Certification Available at End of Course
Although I’m not a huge fan of the fact that you have to pay in order to use LinkedIn Learning and to access its many courses, I do appreciate that each class comes with a certificate of completion at the end. Because of this, you have something to “hang your hat on,” so to speak, and to show that you have demonstrated and learned what you are supposed to.
Granted, Power BI isn’t necessarily something you would need to have a certification in for you to work as a professional in this field. It’s only a skill that could prove to be useful when you get out into the business world – not a credential that’s absolutely necessary when it comes to landing you a job. That said, the certificate of completion is a cool tool that I would love to have in my portfolio and list as having completed on my LinkedIn profile and resume.
Comes with Bonus Learning Groups and Exercise Files
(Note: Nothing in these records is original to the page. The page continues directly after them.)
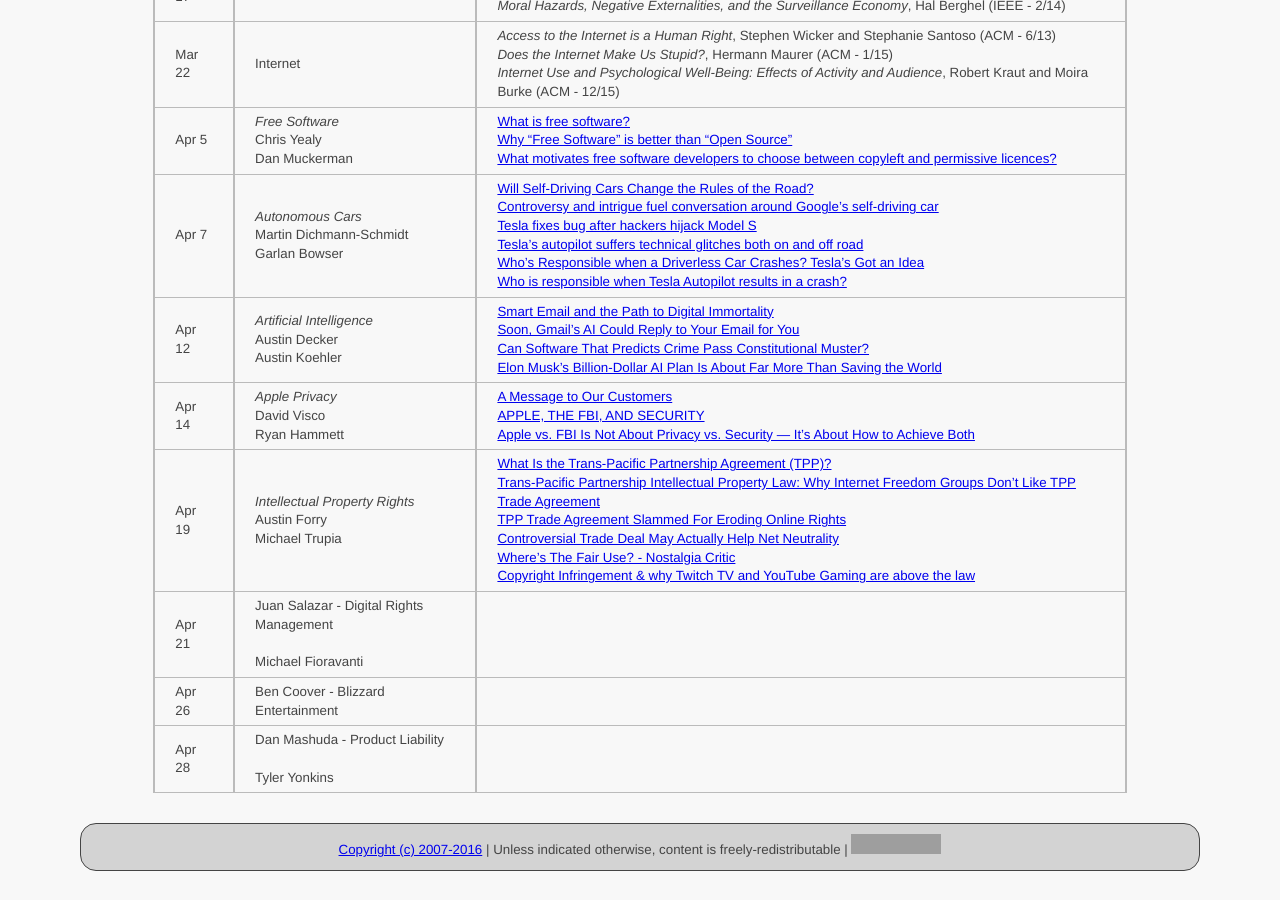
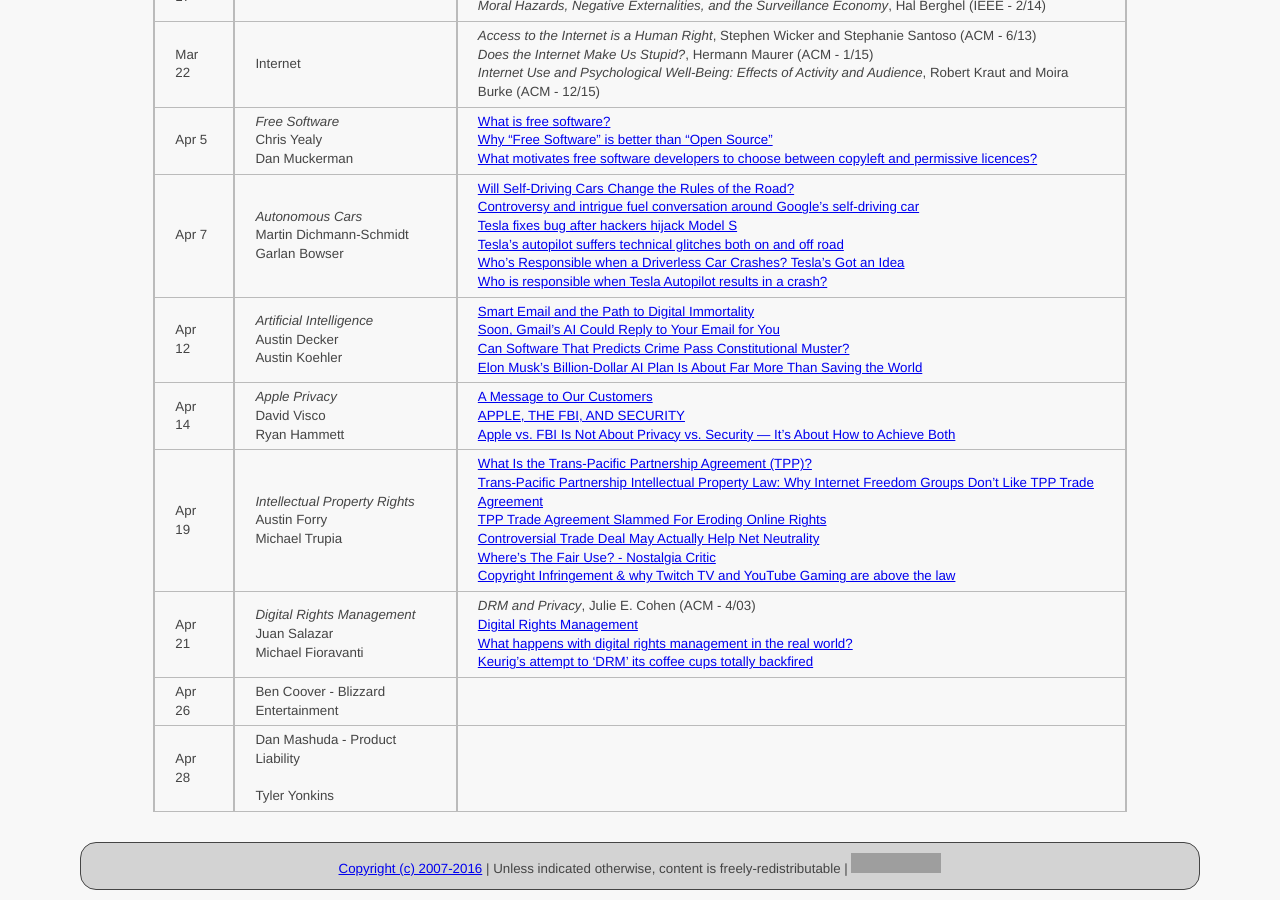
Before and after one commit to ycpcs/cs456-spring2016, a Jekyll site: the page built from schedule/index.md, in a window 1280 px wide and 900 px high, scrolled down 1151 px. Built offline with Jekyll 4.4.1, drawn with Linux system fonts in a browser that asks for light colours; grey boxes are pictures that could not be loaded.

Commit message:
add drm articles
add drm articles

```diff
--- a/schedule/index.md
+++ b/schedule/index.md
@@ -35,7 +35,7 @@ All reading materials can be accessed via [Schmidt Library](http://library.ycp.e
 > Apr 12  | *Artificial Intelligence* <br /> Austin Decker <br /> Austin Koehler | [Smart Email and the Path to Digital Immortality](http://www.technewsworld.com/story/83079.html) <br /> [Soon, Gmail’s AI Could Reply to Your Email for You](http://www.wired.com/2015/11/google-is-using-ai-to-create-automatic-replies-in-gmail/) <br /> [Can Software That Predicts Crime Pass Constitutional Muster?](http://www.npr.org/2013/07/26/205835674/can-software-that-predicts-crime-pass-constitutional-muster) <br /> [Elon Musk’s Billion-Dollar AI Plan Is About Far More Than Saving the World](http://www.wired.com/2015/12/elon-musks-billion-dollar-ai-plan-is-about-far-more-than-saving-the-world/) |
 > Apr 14  | *Apple Privacy* <br /> David Visco <br /> Ryan Hammett | [A Message to Our Customers](http://www.apple.com/customer-letter/) <br /> [APPLE, THE FBI, AND SECURITY](https://stratechery.com/2016/apple-the-fbi-and-security/) <br /> [Apple vs. FBI Is Not About Privacy vs. Security — It’s About How to Achieve Both](http://www.huffingtonpost.com/admiral-jim-stavridis-ret/apple-fbi-privacy-security_b_9404314.html)|
 > Apr 19  | *Intellectual Property Rights* <br /> Austin Forry <br /> Michael Trupia | [What Is the Trans-Pacific Partnership Agreement (TPP)?](https://www.eff.org/issues/tpp) <br /> [Trans-Pacific Partnership Intellectual Property Law: Why Internet Freedom Groups Don't Like TPP Trade Agreement](http://www.ibtimes.com/trans-pacific-partnership-intellectual-property-law-why-internet-freedom-groups-dont-2171936) <br /> [TPP Trade Agreement Slammed For Eroding Online Rights](http://techcrunch.com/2015/11/05/tpp-vs-privacy/) <br /> [Controversial Trade Deal May Actually Help Net Neutrality](http://www.wired.com/2015/11/tpp-net-neutrality/) <br /> [Where's The Fair Use? - Nostalgia Critic](https://youtu.be/zVqFAMOtwaI) <br /> [Copyright Infringement & why Twitch TV and YouTube Gaming are above the law](http://www.gameskinny.com/twtf5/copyright-infringement-why-twitch-tv-and-youtube-gaming-are-above-the-law)|
-> Apr 21  | Juan Salazar - Digital Rights Management <br /> <br /> Michael Fioravanti | |
+> Apr 21  | *Digital Rights Management* <br /> Juan Salazar <br /> Michael Fioravanti | *DRM and Privacy*, Julie E. Cohen (ACM - 4/03) <br /> [Digital Rights Management](http://drm.web.unc.edu/games/) <br /> [What happens with digital rights management in the real world?](https://www.theguardian.com/technology/blog/2014/feb/05/digital-rights-management) <br /> [Keurig's attempt to 'DRM' its coffee cups totally backfired](http://www.theverge.com/2015/2/5/7986327/keurigs-attempt-to-drm-its-coffee-cups-totally-backfired)|
 > Apr 26  | Ben Coover - Blizzard Entertainment | |
 > Apr 28  | Dan Mashuda - Product Liability <br /> <br /> Tyler Yonkins | |
 
```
When you choose to participate in this course, you will also be able to join bonus learning groups. These learning groups are offered via LinkedIn and provide learners with another way to join communities of professionals there.
The first group you can join is the Excel Learning Group. This group has an impressive 22,492 members at the time of writing this article and is a wonderful resource for students who are interested in Excel and want to learn more, connect with other learners, and share resources.
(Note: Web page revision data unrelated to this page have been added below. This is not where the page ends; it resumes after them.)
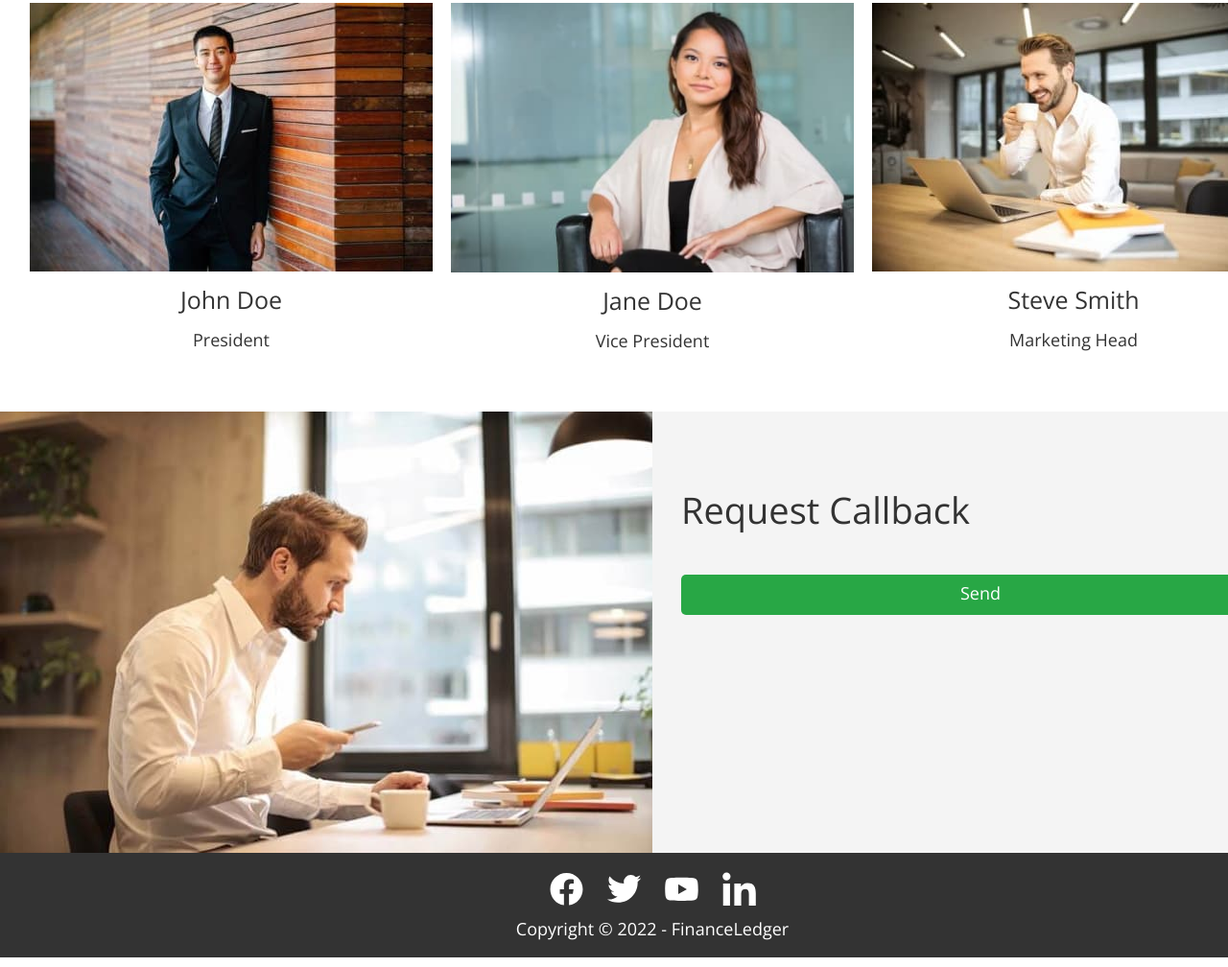
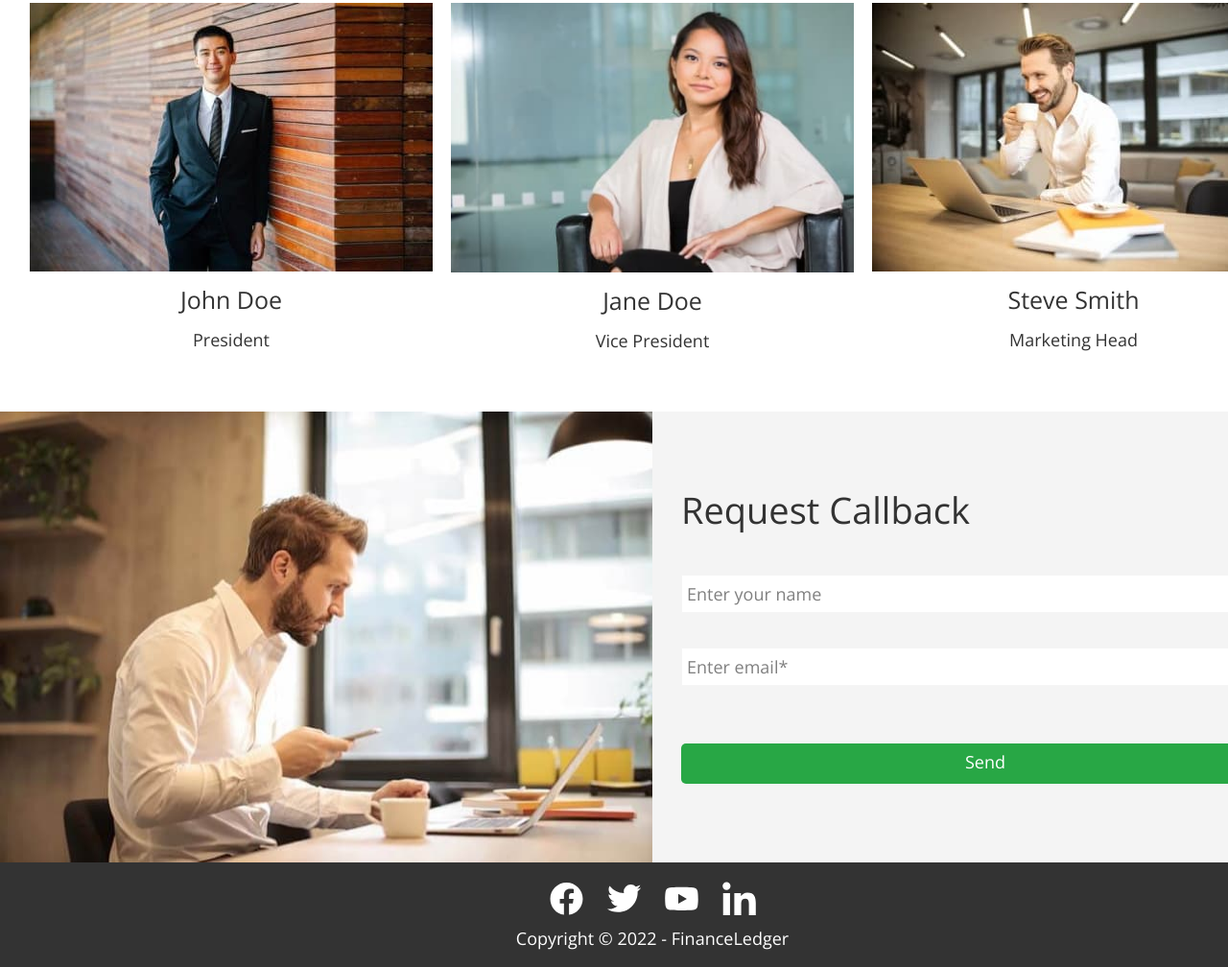
Before and after one commit to svoits/fson-77-himars, a plain HTML site: page index.html in a window 1280 px wide. Shown: the part 2998-4006 px from the top of the page at 96% size. Drawn offline with nearby package versions, Linux system fonts and the light colour scheme.

Commit message:
add callback form

```diff
--- a/css/styles.css
+++ b/css/styles.css
@@ -452,7 +452,31 @@ background-color: var(--bg-color);
   color: var(--primary-text-color);
 }
 
-.callback-btn {
+.callback-form-input{
+  width: 100%;
+  height: 40px;
+  background-color:var(--bg-color);
+  border: 1px solid #F5F5F5;
+  padding: 6px 0 5px 5px  ;
+  margin-bottom: 36px;
+}
+ .callback-form-input:focus {
+   border-color: var(--accent-color);
+   outline: transparent;
+ }
+
+ .callback-form-input.email{
+  margin-bottom: 60px;
+ }
+
+.callback-form-input::placeholder{
+   font-weight: 400;
+   line-height: 1.55;
+   color:#808080;;
+  }
+
+
+.callback-form-btn {
   background-color: var(--accent-color);
   line-height: 1.4;
   color: var(--secondary-text-color);
@@ -461,6 +485,7 @@ background-color: var(--bg-color);
   border-radius: 5px;
 
   padding: 7px 277px 10px 291px;
+  width: 620px;
 }
 
 /* Footer styles */
--- a/index.html
+++ b/index.html
@@ -397,8 +397,23 @@
 
           <div class="callback-wrapper">
             <h2 class="callback-title">Request Callback</h2>
+            <form class="callback-form "name="callback_form">
+              <input
+              class="callback-form-input"
+              type="text"
+              name="user_name"
+              placeholder="Enter your name"
+              minlength="2">
+              <input
+              class="callback-form-input email"
+              type="email"
+              name="user_email"
+              placeholder="Enter email*"
+              required>
+            <button class="callback-form-btn" type="submit">Send</button>
+            </form>
 
-            <button class="callback-btn" type="button">Send</button>
+
           </div>
         </div>
       </section>
```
The second learning group is the Data Analytics Study group. Perfect for students of all levels, this group is for students who are interested in learning more about data analytics and want to be able to collaborate, share, learn, and teach in a safe environment.
The final group is the Power BI Learning Group. The smallest group of the three, it is also the most unique. You can learn job interview tips and collaborate, share, learn, and teach with other learners.
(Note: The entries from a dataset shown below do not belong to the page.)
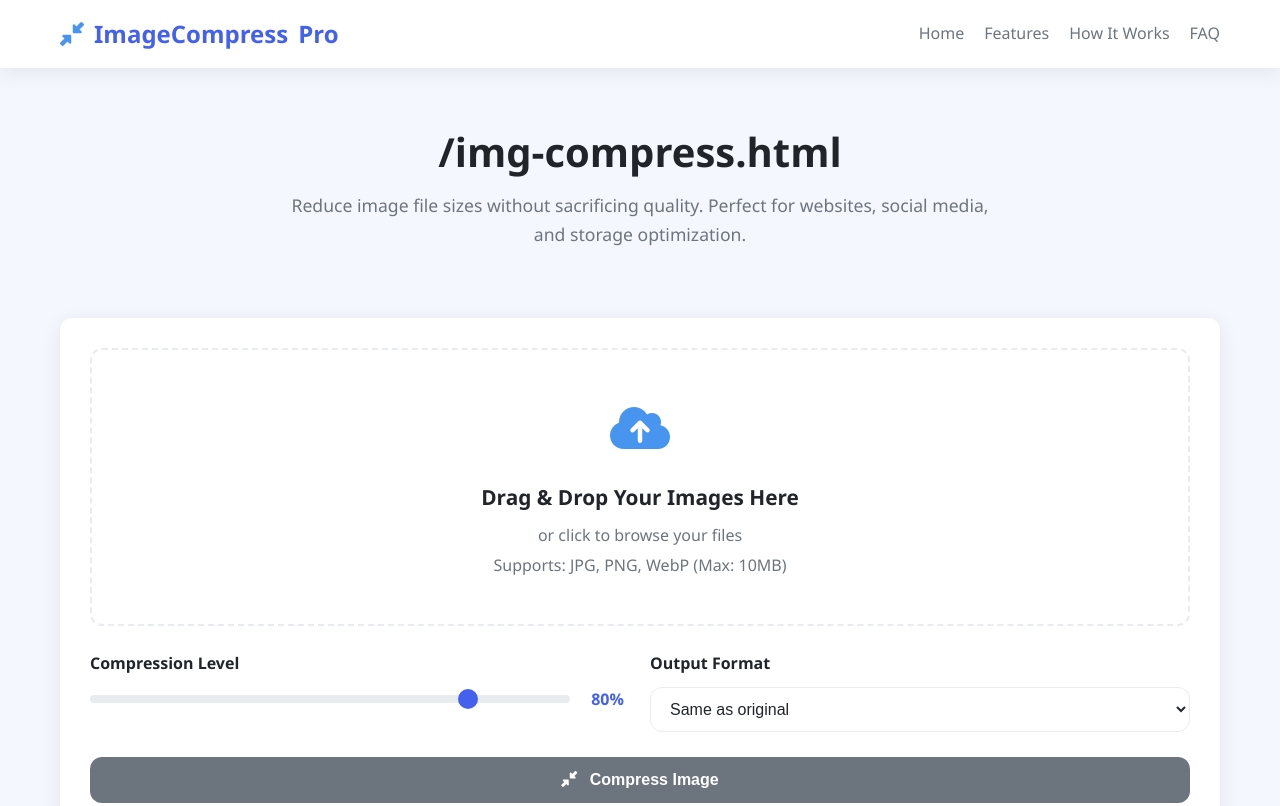
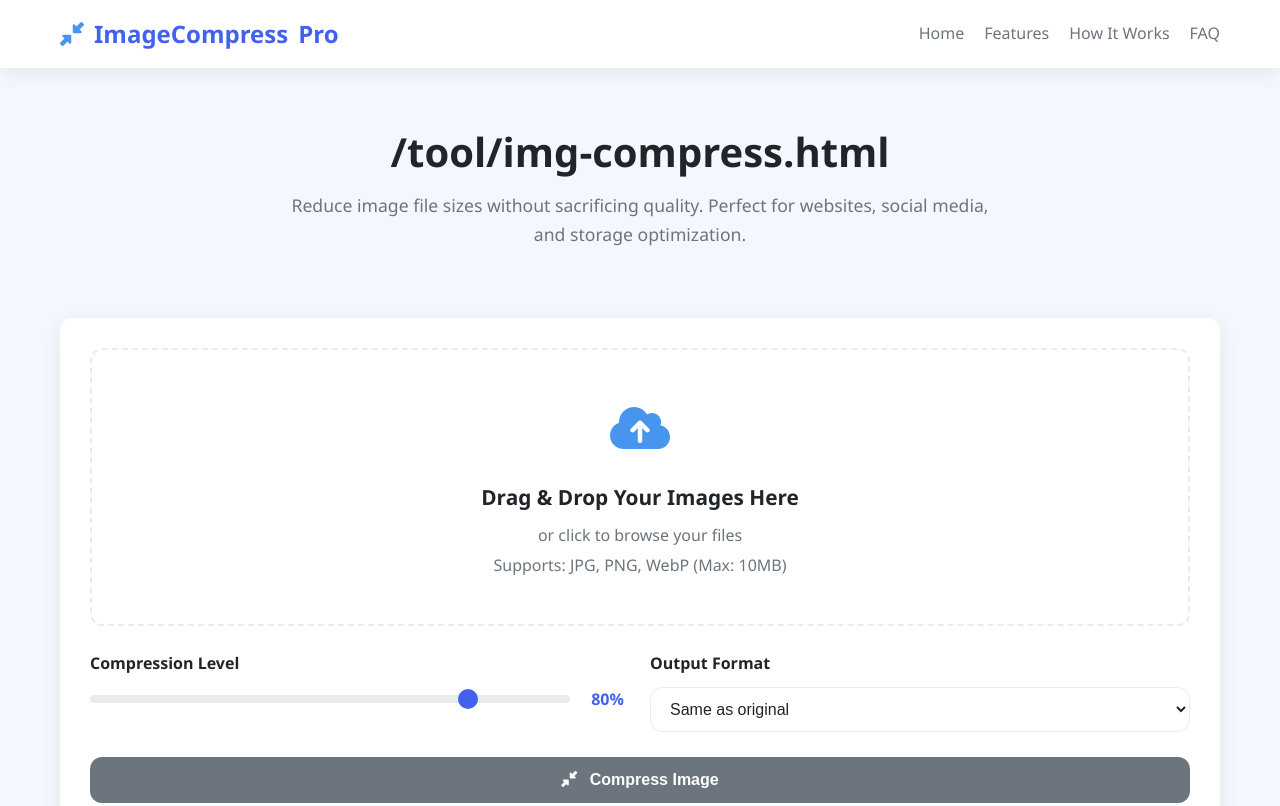
Before and after one commit to kamleshpal122/Tool, a plain HTML site: page img-compress.html in a window 1280 px wide. Shown: the top 806 px of the page. Drawn offline with Linux system fonts and the light colour scheme.

Commit message:
Update img-compress.html

```diff
--- a/img-compress.html
+++ b/img-compress.html
@@ -575,7 +575,7 @@
     <main>
         <section class="hero">
             <div class="container">
-                <h1>/img-compress.html</h1>
+                <h1>/tool/img-compress.html</h1>
                 <p>Reduce image file sizes without sacrificing quality. Perfect for websites, social media, and storage optimization.</p>
             </div>
         </section>
```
This course also comes with built-in exercise files that you can download. These files are extensive (an impressive 573 KB!) and offer you supplements that can be paired with the instruction in the video. I printed some of them off to have on hand as I was walking through the materials in the course. It was a nice addition to an already thorough class.
If you like this class, you might want to consider taking some of the others taught by John David Ariansen on LinkedIn Learning. All are designed and released with Madecraft. Most have been released within the last year, too, making them some of the most relevant options you will find on these topics:
- Business Analytics: Marketing Data
- Introduction to Business Analytics
- Business Analytics: Sales Data
- Power BI Top Skills
Complaints About the Course
I’ve said it before and I’ll say it again. I wish LinkedIn Learning had more free resources for learners. As it is, it’s tough to find quality online courses, and having to pay $30 or more to take a class is a bit prohibitive. Granted, the benefit of joining LinkedIn Learning is that you can take unlimited courses with your annual or monthly premium membership, but still, the cost can be a bit of a limiting factor for some students.
I was sad to see that the course didn’t come with built-in quizzes. This may sound odd, but I personally enjoy being able to take a quiz at the end of each course segment. It shows me exactly what I should have learned at the end of the section so I know that I’m ready to move on to the next. Other courses have offered this capability, along with the ability to jump back in the course to figure out what I missed.
It’s somewhat disappointing to see that there isn’t continuity in course structure on all of these courses on LinkedIn Learning but that is sadly something that is true of most online course platforms, too.
Who is the Power Bi With Excel Course on LinkedIn Learning Best For?
For students who are familiar with Excel and want to know how Power BI can help enhance their businesses, this course is an absolute godsend. Although it doesn’t go into great detail about how to use the two together, it does give a good overview of the many benefits of doing so. Ideal for business and technology professionals alike, this course is one that I would recommend to just about anyone.